Egypt, Nag ed-Der
Mortuary stela from the tomb of Lti
Late First Intermediate Period.
Early Dynasty XI
85.5 X 56.3 X 15.0
Felton Bequest 1939
To obtain an eternal life after death an Egyptian had to live an exemplary life according to the social and moral expectation of the day. The gods of the next world knew all such achievements, but they could also be commemorated within the tomb in reliefs and inscriptions, or upon stela (tombstones) set up at the tomb, for all who entered or passed by and who could read to note. The inscriptions conform to well-known formulae.
‘lti was a provincial official at the end of the period of disunity following the Old Kingdom; the stela was commissioned for him by his son and is executed in incised relief. ‘lti wears a long wig, a bead collar and a linen kilt; he grasps a scepter in his right hand and a walking stick in his extended left hand. Behind him is Shepsit, described as “his beloved wife, the king’s sole ornament, priestess of Hathor, revered with the great god“. She wears a tight-fitting, ankle-length dress, a bead collar and a long wig. Her slender body contrasts with the muscular appearance of her husband, whose right arm she grasps firmly in a posture of dependence. Shepsit’s skin color is yellow white that of her husband is red; this distinction, and that in their height and physique are convention.
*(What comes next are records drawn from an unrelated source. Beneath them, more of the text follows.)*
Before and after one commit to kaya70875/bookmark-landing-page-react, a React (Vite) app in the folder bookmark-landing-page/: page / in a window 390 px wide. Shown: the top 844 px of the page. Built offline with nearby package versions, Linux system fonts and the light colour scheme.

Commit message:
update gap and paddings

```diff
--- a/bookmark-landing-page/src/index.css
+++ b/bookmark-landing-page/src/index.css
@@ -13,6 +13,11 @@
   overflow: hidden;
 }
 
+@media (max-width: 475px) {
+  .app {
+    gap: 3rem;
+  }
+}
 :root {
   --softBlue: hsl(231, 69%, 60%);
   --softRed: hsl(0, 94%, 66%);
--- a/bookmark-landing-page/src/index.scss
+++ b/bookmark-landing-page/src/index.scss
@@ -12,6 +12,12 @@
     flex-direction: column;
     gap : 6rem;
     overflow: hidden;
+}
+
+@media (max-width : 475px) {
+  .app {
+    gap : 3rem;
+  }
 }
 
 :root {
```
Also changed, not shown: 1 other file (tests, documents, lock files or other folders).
The text is written in horizontal rows alternately colored pale green and yellow. It informs us that offerings to ‘lti are a gift from the king and the god Anubis, protector of cemeteries and master of embalming, and provides ‘lti’s sled-laudatory speech, eulogizing his virtues. This was all done in order to gain a good reputation and enable him to live forever. It concludes with a request that all who “love life and hate death” and who see the stela should make offerings to ‘lti.